Leary, speaking to crowd of college and professional journalists at the SPJ Region 1 Mark of Excellence Awards lunch at Temple University on April 25, said that while the traditional newspaper business continues to falter, as the combination of a deep recession and the loss of classified ads to online competitors turns old revenue models on their heads, he doesn’t think the solution is with the Web alone.
The Internet is not necessarily the answer to monetizing the news.
So what is the answer? No one knows for sure, he says, but it will likely include paid premium content. No matter what, he said, print will be an important component.
As for jobs, it’s an old message: He expects reporters to be literate in the Web while learning to use video.
And while everyday people in the right place at the right time, such as during Israel’s invasion of Lebanon and the London subway bombing, increasingly disseminate important information faster than traditional news outlets, Leary says there will always be a place for watchdog journalism.
There is certain news that happens right in front of you. And then there are things people don’t want you to find out about. Uncovering secrets to help change society keeps journalists the guarantors of our freedoms.
PCLI board members Carl Corry and Dominick Miserandino attended this weekend’s SPJ Region 1 Spring Conference at Temple University in Philadephia on behalf of the board.

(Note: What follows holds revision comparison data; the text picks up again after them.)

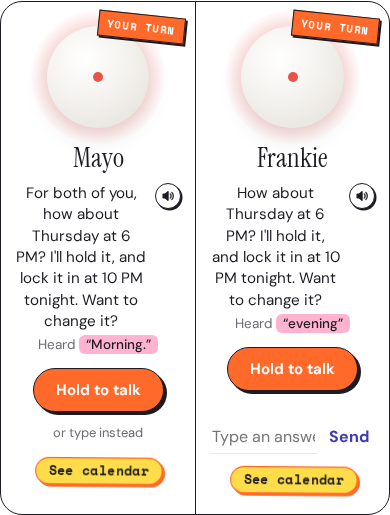
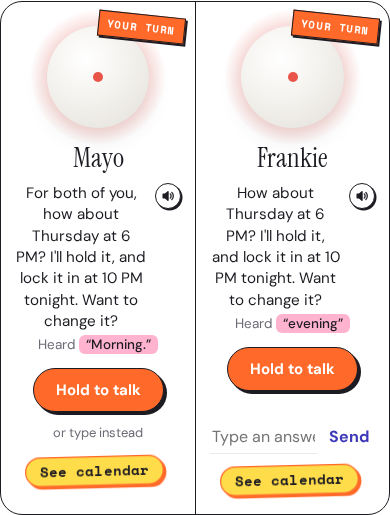
Simulator: See calendar nudge fix; intro line on the start screen

Changed region(s): [[0.5538, 0.901, 0.9231, 0.9942], [0.0615, 0.8699, 0.4308, 0.9631]]

diff --git a/web/sim.html b/web/sim.html
@@ -44,6 +44,7 @@ h1{font-family:var(--display);font-size:1em;line-height:.9;letter-spacing:-.045e
 .col{min-width:0;display:flex;flex-direction:column}
 .status{min-height:62px}
 .status .now{display:block;font-family:var(--serif);font-size:30px;line-height:1.05;letter-spacing:-.01em}
+.status .intro{display:block;font-size:13px;line-height:1.35;color:var(--ink);margin-bottom:6px;max-width:34em;text-wrap:pretty}
 .status .hint{display:block;color:var(--soft);font-size:14px;margin-top:4px;line-height:1.35}
 
 /* section titles, ticket-style: "the plan ( 02 )" */
@@ -197,14 +198,15 @@ footer .link{font-size:12.5px;padding:0}
 .calbtn:hover{background:var(--hair)}
 /* once a time is pencilled in: nudge judges to open a calendar, until one is opened */
 .calbtn{transition:background .3s,border-color .3s,box-shadow .3s;position:relative;z-index:2}
-.calbtn.nudge{background:var(--yellow);border-color:var(--orange);color:var(--ink);font-weight:700;box-shadow:2px 2px 0 var(--orange);animation:calnudge 3.2s ease-in-out infinite}
+.calbtn.nudge{background:var(--yellow);border-color:var(--orange);color:var(--ink);font-weight:700;box-shadow:2px 2px 0 var(--orange);transform:scale(1.2);animation:calnudge 1.6s ease-in-out infinite}
 .calbtn.nudge:hover{background:#ffe774}
 @keyframes calnudge{
-  0%{transform:scale(1)} 8%{transform:scale(1.14)}
-  11%{transform:scale(1.14) translateX(-4px) rotate(-2deg)} 14%{transform:scale(1.14) translateX(4px) rotate(2deg)}
-  17%{transform:scale(1.14) translateX(-3px) rotate(-1.5deg)} 20%{transform:scale(1.14) translateX(3px) rotate(1.5deg)}
-  23%{transform:scale(1.14) translateX(0)} 60%{transform:scale(1.14)} 75%,100%{transform:scale(1)}}
-@media (prefers-reduced-motion: reduce){.calbtn.nudge{animation:none}}
+  0%,34%,100%{transform:scale(1.2) translateX(0) rotate(0)}
+  6%{transform:scale(1.24) translateX(-6px) rotate(-3deg)} 12%{transform:scale(1.24) translateX(6px) rotate(3deg)}
+  18%{transform:scale(1.22) translateX(-5px) rotate(-2deg)} 24%{transform:scale(1.22) translateX(5px) rotate(2deg)}
+  30%{transform:scale(1.2) translateX(-2px)}}
+@keyframes calpulse{0%,100%{transform:scale(1.2)} 50%{transform:scale(1.3)}}
+@media (prefers-reduced-motion: reduce){.calbtn.nudge{animation:calpulse 1.6s ease-in-out infinite}}
 .calov{display:none}
 .calov.open{display:block}
 .calcard{background:#fff;display:flex;flex-direction:column}
@@ -340,7 +342,7 @@ footer .link{font-size:12.5px;padding:0}
 
   <main class="stage">
     <div class="col">
-      <div class="status"><span class="now" id="now">Touch the Dots together.</span><span class="hint" id="hint">Drag one onto the other, or tap Pair.</span></div>
+      <div class="status"><span class="intro" id="intro">You and Frankie mentioned hanging out next week. Ketchup will help you make it happen!</span><span class="now" id="now">Touch the Dots together.</span><span class="hint" id="hint">Drag one onto the other, or tap Pair.</span></div>
       <section class="pair" id="stage">
         <button class="btn orange pairbtn" id="tapbtn">Pair</button>
         <div class="side" id="side-mayo">
@@ -388,7 +390,7 @@ const $ = s => document.querySelector(s);
 const KEYS = ["mayo", "frankie"];
 const NAMES = {mayo: "Mayo", frankie: "Frankie"};
 const DONE = ["booked", "agreed (dry run, not booked)"];
-let calSeen = false;  // a calendar was opened this session, so stop the "See calendar" nudge
+let calSeen = false, nudgeLast = null;  // calSeen: a calendar was opened after a time was pencilled in, so stop the "See calendar" nudge
 let sid = null, view = null, lineCount = 0, polling = null, busy = {mayo: false, frankie: false};
 let errs = {mayo: "", frankie: "", global: ""}, health = {};
 let fadeUntil = {mayo: 0, frankie: 0}, lastState = null, typeOpen = {mayo: false, frankie: false}, weekData = null;
@@ -591,14 +593,19 @@ function render() {
   }
   if (errs.global) hint = errs.global;
   $("#now").textContent = now; $("#hint").textContent = hint;
+  $("#intro").style.display = sid ? "none" : "";  // the intro line is for the start screen only
   $("#tapbtn").style.display = sid && !isOver() ? "none" : "";
   $("#tapbtn").textContent = sid ? "Pair again" : "Pair";
   $("#phrase").disabled = !!sid && !isOver();
   $("#skip").style.display = st === "pencilled_in" ? "" : "none";
   nudgeCal(); renderCard(); renderCalls();
 }
+const timeChosen = st => st === "pencilled_in" || DONE.includes(st);
 function nudgeCal() {
-  const st = view ? view.state : "idle", on = !!sid && !calSeen && (st === "pencilled_in" || DONE.includes(st));
+  const st = view ? view.state : "idle";
+  if (st === "pencilled_in" && nudgeLast !== st) calSeen = false;  // a (new) time was just pencilled in: opens before this don't count
+  nudgeLast = st;
+  const on = !!sid && !calSeen && timeChosen(st);
   document.querySelectorAll(".calbtn").forEach(b => b.classList.toggle("nudge", on));
 }
 function renderCard() {
@@ -717,7 +724,7 @@ function renderCal() {
   }).join("")}</div>`;
 }
 function openCal(k, from) {
-  calShow = k; calFrom = from || calFrom; calSeen = true; nudgeCal(); $("#calov").classList.add("open"); document.body.classList.add("calopen");
+  calShow = k; calFrom = from || calFrom; if (sid && view && timeChosen(view.state)) calSeen = true; nudgeCal(); $("#calov").classList.add("open"); document.body.classList.add("calopen");
   if (!wide()) scrollTo(0, 0);
   renderCal(); loadWeek();
   $("#calx").focus({preventScroll: true});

Here are some highlights.
Live and silent auctions raised $988 for the Region 1 Fund, which supports expenses by the Regional Director, who represents more than 1,000 SPJ members in Region 1 — comprised of New England, New York, New Jersey and western parts of Pennsylvania — and helps to establish chapters in the Northeast. Auction items included a trip to four-day trip Orlando, Fla., a $200 certificate to a top Philly restaurant, an original, signed Walt Handelman cartoon and a ride on News 12 Long Island’s helicopter.
Starting in 2011, SPJ will be teaming up with the Radio-Television News Directors Association for a joint national convention in an effort to stop competing for speakers and resources. SPJ President David Aeikens said the goal is to gradually add more journalism group to the mix for the event to become the No. 1 source for professional development. Aeikens stressed that SPJ’s traditions, including the elections, debates, awards dinner and presidential installation, would not be compromised.
The Deadline Club, SPJ’s New York Chapter, proposed hosting the 2010 Spring Regional Conference in New York as a joint effort with Connecticut and New Jersey. They called it an intrachapter regional. Pending approval by the individual boards, New York would spearhead the effort.
Aeikens mentioned that National could run future regionals. He even said the national board is considering doing away with regionals entirely. In the end, the NY proposal won out, contingent on approval by the boards of the three chapters. The next would likely be in Boston, and we may test National running the show there.
Aiekens said the SPJ Executive Board will be considering a retool of the Star Ranking system for regions at its May 15 meeting.
This year’s National Conference will be held Aug. 27-30 in Indianapolis to celebrate SPJ’s centennial anniversary. SPJ was founded in 1909 in Greencastle, Ind.